Dr. Barbara Kahn (center), surrounded by a group of her research trainees in her laboratory at BIDMC and Harvard Medical School.

Kansas City native and renowned diabetes researcher Barbara Kahn, M.D., has been elected to the National Academy of Sciences (NAS).

Dr. Kahn is the George R. Minot Professor of Medicine at Harvard Medical School, vice chair for research strategy in the Department of Medicine at Beth Israel Deaconess Medical Center (BIDMC) and a senior associate member of the Broad Institute of the Massachusetts Institute of Technology and Harvard University. 

She is one of 84 new members and 21 new foreign associates elected on May 2 to the NAS “in recognition of their distinguished and continuing achievements in original research,” the organization said in a news release. The honorees will be officially inducted into the NAS at its annual meeting next year, NAS spokeswoman Molly Galvin said. Honorees are elected to the NAS for their lifetimes.

Dr. Kahn said she was honored by the recognition of the research she and her team of researchers have conducted during the past 30 years to understand the basic pathophysiology of diabetes.

“This award recognizes not only me but the whole team of people who have worked with me on this research,” she said.

A majority of the scientists elected to membership in the NAS work in disciplines such as physics, mathematics, astronomy and astrophysics, and a very small percentage are biomedical researchers, she said.

There is diabetes in Dr. Kahn’s family, and this is one of the factors that prompted her to focus on the disease in her work.

“I went to medical school to understand how the human body works,” she said. “I was very interested in learning how to help people live with chronic conditions. I thought we could make inroads in helping people adjust to diabetes. There was a lot we didn’t know about why it occurred and how insulin works.”

Type 2 diabetes is linked to obesity and a sedentary lifestyle, but not everyone who gets the disease is overweight and not every overweight person develops diabetes, she said. 

“It’s not a (personal) failure, because there is a strong genetic component to it,” she said. “Within that genetic predisposition, the risk for type 2 diabetes can be modified by diet and exercise. And aging is another risk factor.”

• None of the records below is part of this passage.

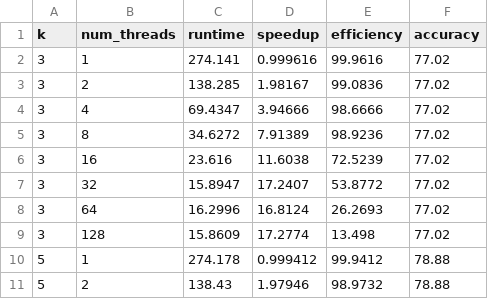
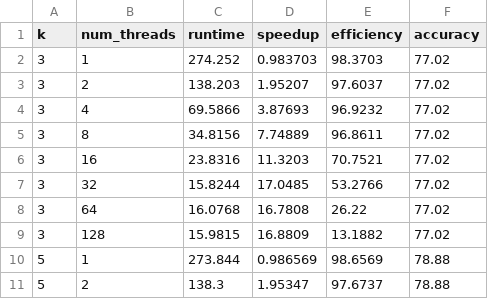
Before and after one commit to anand1221178/Optimising-KNN-s, a CSV file: knn_scaling_results.csv, drawn as a sheet; only a part is shown; the diff covers the shown part only.

```diff
--- a/knn_scaling_results.csv
+++ b/knn_scaling_results.csv
@@ -1,11 +1,11 @@
 k,num_threads,runtime,speedup,efficiency,accuracy
-3,1,274.141,0.999616,99.9616,77.02
-3,2,138.285,1.98167,99.0836,77.02
-3,4,69.4347,3.94666,98.6666,77.02
-3,8,34.6272,7.91389,98.9236,77.02
-3,16,23.616,11.6038,72.5239,77.02
-3,32,15.8947,17.2407,53.8772,77.02
-3,64,16.2996,16.8124,26.2693,77.02
-3,128,15.8609,17.2774,13.498,77.02
-5,1,274.178,0.999412,99.9412,78.88
-5,2,138.43,1.97946,98.9732,78.88
+3,1,274.252,0.983703,98.3703,77.02
+3,2,138.203,1.95207,97.6037,77.02
+3,4,69.5866,3.87693,96.9232,77.02
+3,8,34.8156,7.74889,96.8611,77.02
+3,16,23.8316,11.3203,70.7521,77.02
+3,32,15.8244,17.0485,53.2766,77.02
+3,64,16.0768,16.7808,26.22,77.02
+3,128,15.9815,16.8809,13.1882,77.02
+5,1,273.844,0.986569,98.6569,78.88
+5,2,138.3,1.95347,97.6737,78.88
```
Also changed, not shown: 42 edited cells elsewhere in this file, knn_sections_vs_tasks.csv.
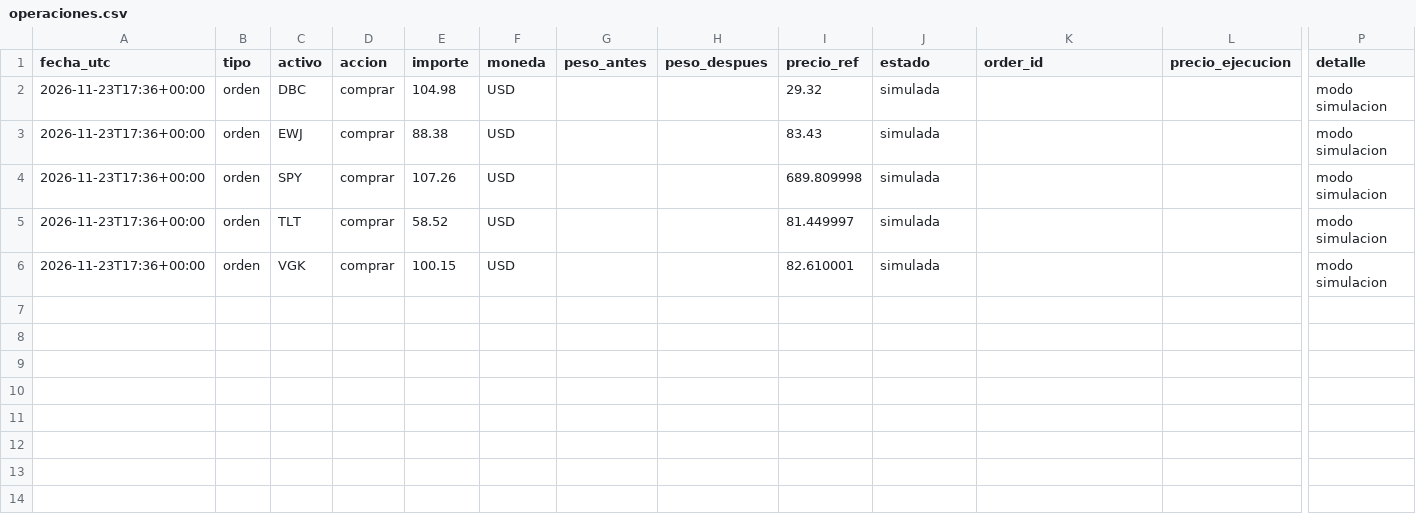
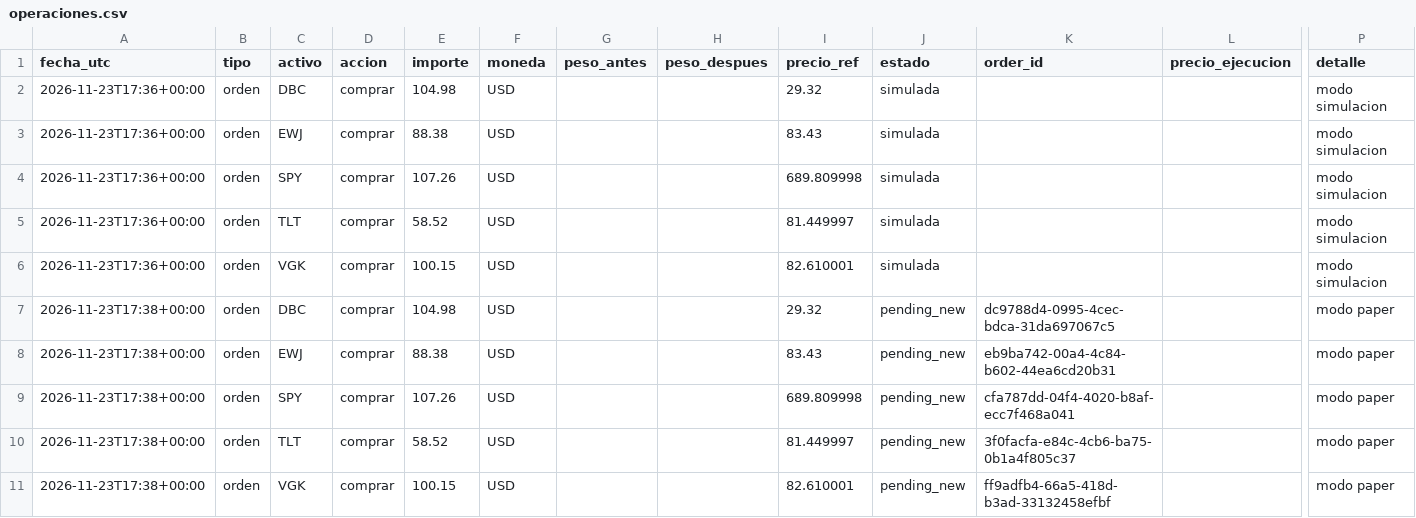
Before and after one commit to Alejandroacpt/trading-agents, a CSV file: diario/operaciones.csv, drawn as a sheet; only a part is shown, gaps mark what is left out; rows hold the shown columns only; the diff names each change by its address in the sheet, - before the commit and + after, or states it on an @@ line.

```diff
--- a/diario/operaciones.csv
+++ b/diario/operaciones.csv
+row 7: 2026-11-23T17:38+00:00 | orden | DBC | comprar | 104.98 | USD |  |  | 29.32 | pending_new | dc9788d4-0995-4cec-bdca-31da697067c5 |  | modo paper
+row 8: 2026-11-23T17:38+00:00 | orden | EWJ | comprar | 88.38 | USD |  |  | 83.43 | pending_new | eb9ba742-00a4-4c84-b602-44ea6cd20b31 |  | modo paper
+row 9: 2026-11-23T17:38+00:00 | orden | SPY | comprar | 107.26 | USD |  |  | 689.809998 | pending_new | cfa787dd-04f4-4020-b8af-ecc7f468a041 |  | modo paper
+row 10: 2026-11-23T17:38+00:00 | orden | TLT | comprar | 58.52 | USD |  |  | 81.449997 | pending_new | 3f0facfa-e84c-4cb6-ba75-0b1a4f805c37 |  | modo paper
+row 11: 2026-11-23T17:38+00:00 | orden | VGK | comprar | 100.15 | USD |  |  | 82.610001 | pending_new | ff9adfb4-66a5-418d-b3ad-33132458efbf |  | modo paper
```
Also changed, not shown: data/bonds/IEF.csv, data/bonds/TLT.csv, 9 other files.
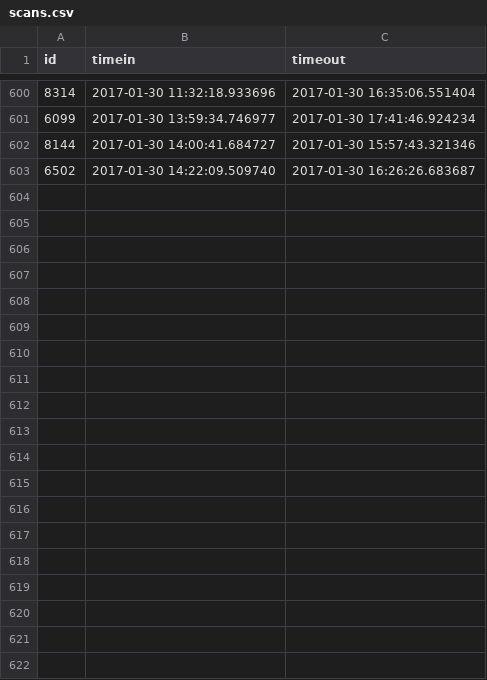
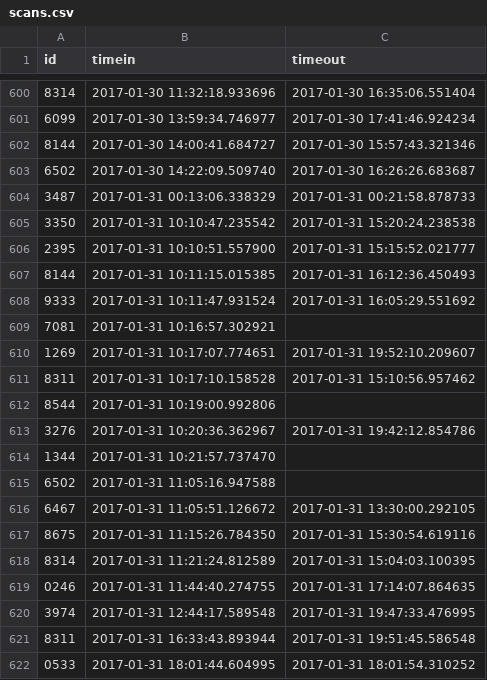
Before and after one commit to Team3128/2016-17-attendance-data, a CSV file: scans.csv, drawn as a sheet; only a part is shown, gaps mark what is left out; the diff covers the shown part only; the diff names each change by its address in the sheet, - before the commit and + after, or states it on an @@ line.

Commit message:
Added Attendance Data for 2017-02-01

```diff
--- a/scans.csv
+++ b/scans.csv
+row 604: 3487 | 2017-01-31 00:13:06.338329 | 2017-01-31 00:21:58.878733
+row 605: 3350 | 2017-01-31 10:10:47.235542 | 2017-01-31 15:20:24.238538
+row 606: 2395 | 2017-01-31 10:10:51.557900 | 2017-01-31 15:15:52.021777
+row 607: 8144 | 2017-01-31 10:11:15.015385 | 2017-01-31 16:12:36.450493
+row 608: 9333 | 2017-01-31 10:11:47.931524 | 2017-01-31 16:05:29.551692
+row 609: 7081 | 2017-01-31 10:16:57.302921
+row 610: 1269 | 2017-01-31 10:17:07.774651 | 2017-01-31 19:52:10.209607
+row 611: 8311 | 2017-01-31 10:17:10.158528 | 2017-01-31 15:10:56.957462
+row 612: 8544 | 2017-01-31 10:19:00.992806
+row 613: 3276 | 2017-01-31 10:20:36.362967 | 2017-01-31 19:42:12.854786
+row 614: 1344 | 2017-01-31 10:21:57.737470
+row 615: 6502 | 2017-01-31 11:05:16.947588
+row 616: 6467 | 2017-01-31 11:05:51.126672 | 2017-01-31 13:30:00.292105
+row 617: 8675 | 2017-01-31 11:15:26.784350 | 2017-01-31 15:30:54.619116
+row 618: 8314 | 2017-01-31 11:21:24.812589 | 2017-01-31 15:04:03.100395
+row 619: 0246 | 2017-01-31 11:44:40.274755 | 2017-01-31 17:14:07.864635
+row 620: 3974 | 2017-01-31 12:44:17.589548 | 2017-01-31 19:47:33.476995
+row 621: 8311 | 2017-01-31 16:33:43.893944 | 2017-01-31 19:51:45.586548
+row 622: 0533 | 2017-01-31 18:01:44.604995 | 2017-01-31 18:01:54.310252
```
Also changed, not shown: 25 added rows elsewhere in this file.
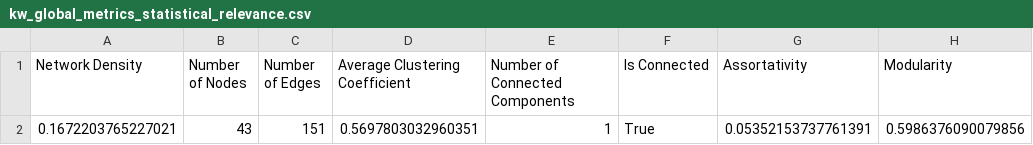
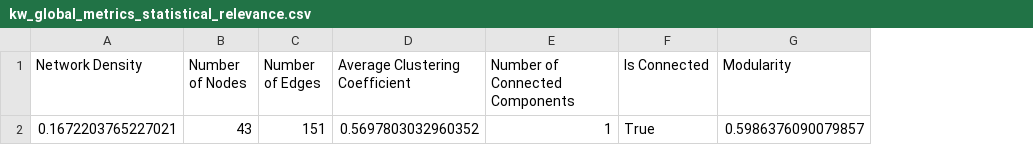
Before and after one commit to NetworkAnalysisDH/final_project, a CSV file: report/keyword/kw_global_metrics_statistical_relevance.csv, drawn as a sheet; only a part is shown; removed rows and columns are numbered as before the commit, all else as after; the diff names each change by its address in the sheet, - before the commit and + after, or states it on an @@ line.

```diff
--- a/report/keyword/kw_global_metrics_statistical_relevance.csv
+++ b/report/keyword/kw_global_metrics_statistical_relevance.csv
-column G (Assortativity), row 2: 0.05352153737761391
-D2 (Average Clustering Coefficient): 0.5697803032960351
+D2 (Average Clustering Coefficient): 0.5697803032960352
-G2 (Modularity): 0.5986376090079856
+G2 (Modularity): 0.5986376090079857
```
Also changed, not shown: report/keyword/kw_adjacency_matrix_statistical_relevance.csv, report/keyword/kw_global_metrics_general.csv, 18 other files.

Dr. Kahn was born in Kansas City, Missouri, and grew up in Fairway, Kansas. She left Kansas to attend college at Stanford University in Palo Alto, California, and has lived on the West Coast or East Coast since 1968. Her mother, Sybil Kahn, and brothers, Norman Jr. and Fred and their families, live in the Kansas City area while her brother, Ted, lives in Colorado. One of her nieces, Kara Kahn, is active in Hillel at the University of Kansas.

Dr. Kahn received a medical degree from Stanford and Master’s in Health Sciences from the University of California, Berkeley. She did a general medicine fellowship at the University of California, Davis, and an endocrine fellowship at the National Institutes of Health. She was chief of the Diabetes Unit at BIDMC from 1990 to 2000 and chief of BIDMC’s Division of Endocrinology, Diabetes and Metabolism from 2000 to 2011.

She has received numerous awards, including the Banting Medal for Scientific Achievement in 2016, the highest science award bestowed by the American Diabetes Association. She was elected to the National Academy of Medicine in 2005.

“I find scientific discovery to be extremely stimulating and fulfilling because we can learn more about basic biology and physiology and hopefully develop that knowledge into new treatment and prevention strategies for human diseases,” she said.

She stressed the importance of science for medical developments.

“It’s worrisome if federal funding for scientific research were to get cut even more,” she said. “That would be very detrimental to society and to our general health. Many advances have taken place in our lifetimes from basic scientific discovery.” 

The NAS now has 2,290 active members and 475 foreign associates, who are nonvoting members. The private, nonprofit institution was established through a congressional charter signed in 1863 by President Abraham Lincoln. Its elected members provide independent, science-based policy advice to the federal government and other organizations. Members are elected by their peers.